This is a picture of a stream of oil entering a pool of the same substance, bouncing off the bottom, and arcing back out.
Normally a liquid stream colliding with a pool of liquid merges immediately upon contact, perhaps also bringing air into the pool with it. However when the pool is moving as the stream hits, it can slide along the surface being separated from the pool by a thin layer of air. The air layer supports the jet and lubricates the motion between it and the bath. The same process happens when sliding a piece of paper across a desk or when a car hydroplanes on a wet road. But instead of a hard surface like the desk or the road, the jet is on top of a liquid surface, which is flexible like a trampoline. Because of the weight of the jet and the force required to change directions, the surface is pressed downward and a dent is formed in the shape of a bowl. The sliding jet then ramps out of this bowl and into the air.
Now I have no idea whatsoever what that means, but damn does it look neat. And I'm not much of one for reading long scientific explanations, but I'm fairly certain this proves many theories, including, but not limited to: the theory that wormholes exist. That time travel is possible. That science is cool, and that motor oil makes a great sexual lubricant in a pinch.
Two more pictures and a worthwhile VIDEO after the jump.

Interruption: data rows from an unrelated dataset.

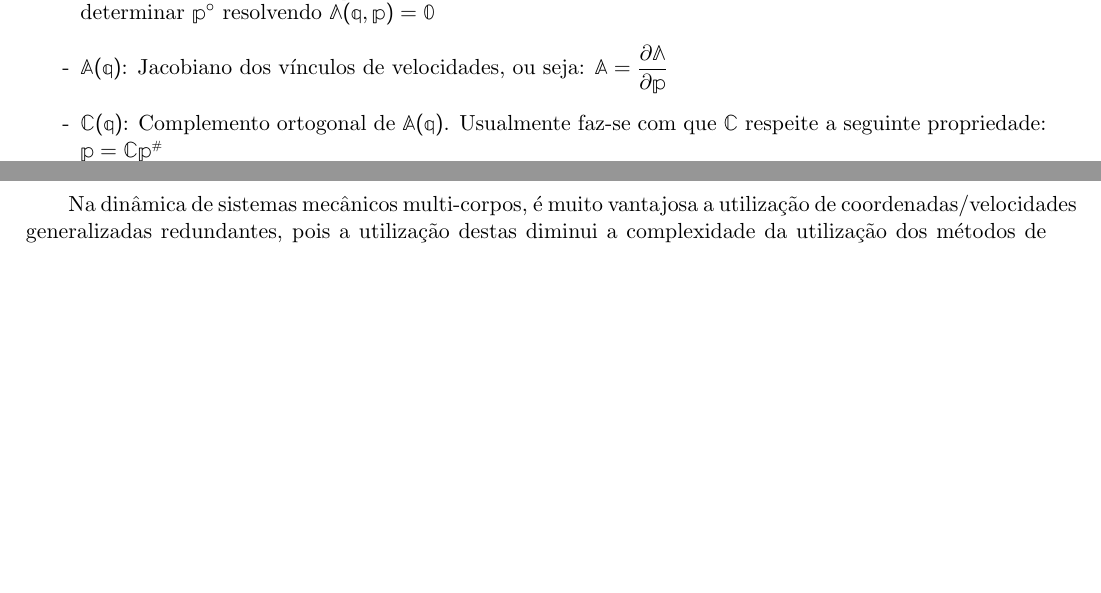
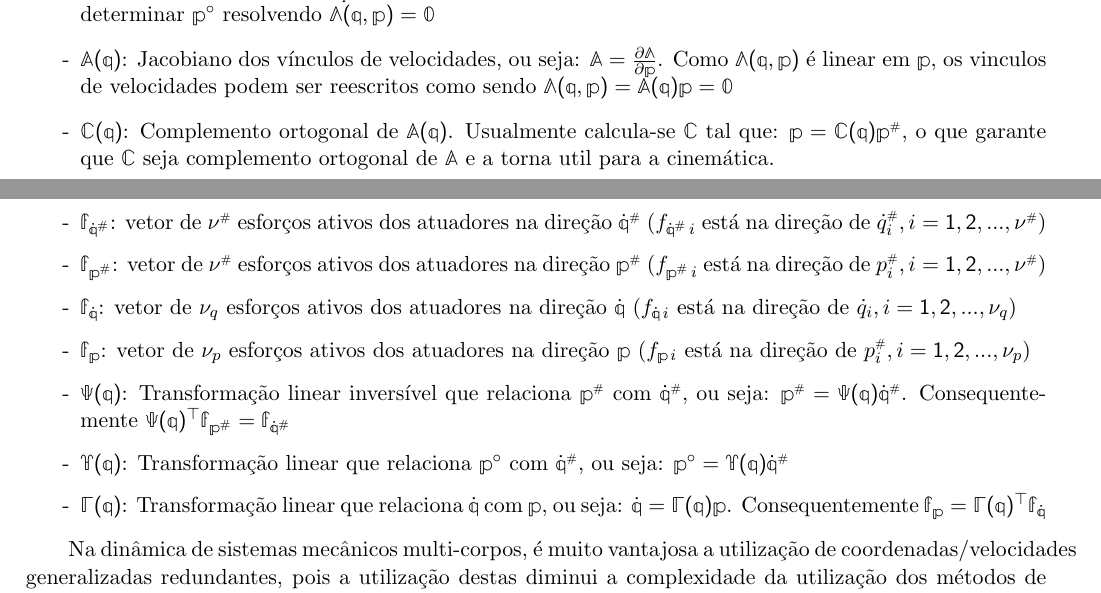
Before and after one commit to mrcouts/Nyquist-Attack, a LaTeX document (Robotics/Balanceamento/[HESS-COELHO, ORSINO, COUTINHO] ADAPTATIVE BALANCING TECHNIQUES APPLIED TO PARALLEL MECHANISMS.tex, which reads Robotics/Balanceamento/SECTIONS/ANDRE/2-2.tex): two parts of pages 3 and 4 of 16, joined at a grey line, cut so that both start at the same text, the shorter picture padded with empty space. Compiled offline with pdfLaTeX.

Commit message:
Texto melhorado

```diff
--- a/Robotics/Balanceamento/SECTIONS/ANDRE/2-2.tex
+++ b/Robotics/Balanceamento/SECTIONS/ANDRE/2-2.tex
@@ -13,8 +13,15 @@ Seja $\ssB$ um sistema mecânico de $\nu\ssh$ graus de liberdade. Para encontrar
 \item[-]$\mp^\circ$: vetor de $\nu_p^\circ$ velocidades generalizadas redundandes
 \item[-]$\mp$: vetor contendo todas as velocidades generalizadas. Usualmente $\mp = \begin{bmatrix} \mp\ssh \\\mp^\circ \end{bmatrix} $
 \item[-]$\mathbb{\Lambda(\mq,\mp)}$: vetor de tamanho $\nu_p^\circ$ dos vínculos de velocidades, de modo que conhecendo $\mq$ e $\mp\ssh$ seja possível determinar $\mp^\circ$ resolvendo $\mathbb{\Lambda} (\mq,\mp) = \mzr$
-\item[-]$\mA(\mq)$: Jacobiano dos vínculos de velocidades, ou seja: $\mA = \displaystyle\frac{\partial \mathbb{\Lambda}}{\partial \mp}$
-\item[-]$\mC(\mq)$: Complemento ortogonal de $\mA(\mq)$. Usualmente faz-se com que $\mC$ respeite a seguinte propriedade: $ \mp = \mC \mp\ssh $
+\item[-]$\mA(\mq)$: Jacobiano dos vínculos de velocidades, ou seja: $\mA = \frac{\partial \mathbb{\Lambda}}{\partial \mp}$. Como $\mathbb{\Lambda} (\mq,\mp)$ \'e linear em $\mp$, os vinculos de velocidades podem ser reescritos como sendo $\mathbb{\Lambda} (\mq,\mp) = \mA(\mq) \mp = \mzr$
+\item[-]$\mC(\mq)$: Complemento ortogonal de $\mA(\mq)$. Usualmente calcula-se $\mC$ tal que: $ \mp = \mC (\mq) \mp\ssh $, o que garante que $\mC$ seja complemento ortogonal de $\mA$ e a torna util para a cinemática.
+\item[-]$\mf_{\dot{\mq}\ssh}$: vetor de $\nu\ssh$ esfor\c{c}os ativos dos atuadores na dire\c{c}\~ao $\dot{\mq}\ssh$ ($f_{\dot{\mq}\ssh \, i}$ est\'a na dire\c{c}\~ao de $\dot{q}\ssh_i, i = 1,2,...,\nu\ssh$)
+\item[-]$\mf_{\mp\ssh}$: vetor de $\nu\ssh$ esfor\c{c}os ativos dos atuadores na dire\c{c}\~ao $\mp\ssh$ ($f_{\mp\ssh \, i}$ est\'a na dire\c{c}\~ao de $p\ssh_i, i = 1,2,...,\nu\ssh$)
+\item[-]$\mf_{\dot{\mq}}$: vetor de $\nu_q$ esfor\c{c}os ativos dos atuadores na dire\c{c}\~ao $\dot{\mq}$ ($f_{\dot{\mq} \, i}$ est\'a na dire\c{c}\~ao de $\dot{q}_i, i = 1,2,...,\nu_q$)
+\item[-]$\mf_{\mp}$: vetor de $\nu_p$ esfor\c{c}os ativos dos atuadores na dire\c{c}\~ao $\mp$ ($f_{\mp \, i}$ est\'a na dire\c{c}\~ao de $p\ssh_i, i = 1,2,...,\nu_p$)
+\item[-]$\mathbb{\Psi}(\mq)$: Transformação linear inversível que relaciona $\mp\ssh$ com $\dot{\mq}\ssh$, ou seja: $\mp\ssh = \mathbb{\Psi}(\mq) \dot{\mq}\ssh$. Consequentemente $\mathbb{\Psi}(\mq)^\top \mf_{\mp\ssh} = \mf_{\dot{\mq}\ssh} $
+\item[-]$\mathbb{\Upsilon}(\mq)$: Transformação linear que relaciona $\mp^\circ$ com $\dot{\mq}\ssh$, ou seja: $\mp^\circ = \mathbb{\Upsilon}(\mq) \dot{\mq}\ssh$
+\item[-]$\mathbb{\Gamma}(\mq)$: Transformação linear que relaciona $\dot{\mq}$ com $\mp$, ou seja: $ \dot{\mq} = \mathbb{\Gamma}(\mq) \mp $. Consequentemente $ \mf_{\mp} = \mathbb{\Gamma}(\mq)^\top \mf_{\dot{\mq}}$
 \end{itemize}
 
 Na dinâmica de sistemas mecânicos multi-corpos, é muito vantajosa a utilização de coordenadas/velocidades generalizadas redundantes, pois a utilização destas diminui a complexidade da utilização dos métodos de dedução das equações de movimento (como Lagrange, Kane e Gibbs-Appell) e em contrapartida aumenta a complexidade da cinemática (pois torna necessário definir $\phi(q)$ e $\Lambda(q,p)$). \\
```
Also changed, not shown: Robotics/Balanceamento/[HESS-COELHO, ORSINO, COUTINHO] ADAPTATIVE BALANCING TECHNIQUES APPLIED TO PARALLEL MECHANISMS.pdf, 2 other files.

We can follow a fluid parcel sequentially through (1) the jet's initial stages of falling, (2) its separation from the bulk fluid by a thin layer of air, (3) its bending upwards, and (4) its bounce and subsequent flight. Keep in mind that the bath is moving to the right in this picture.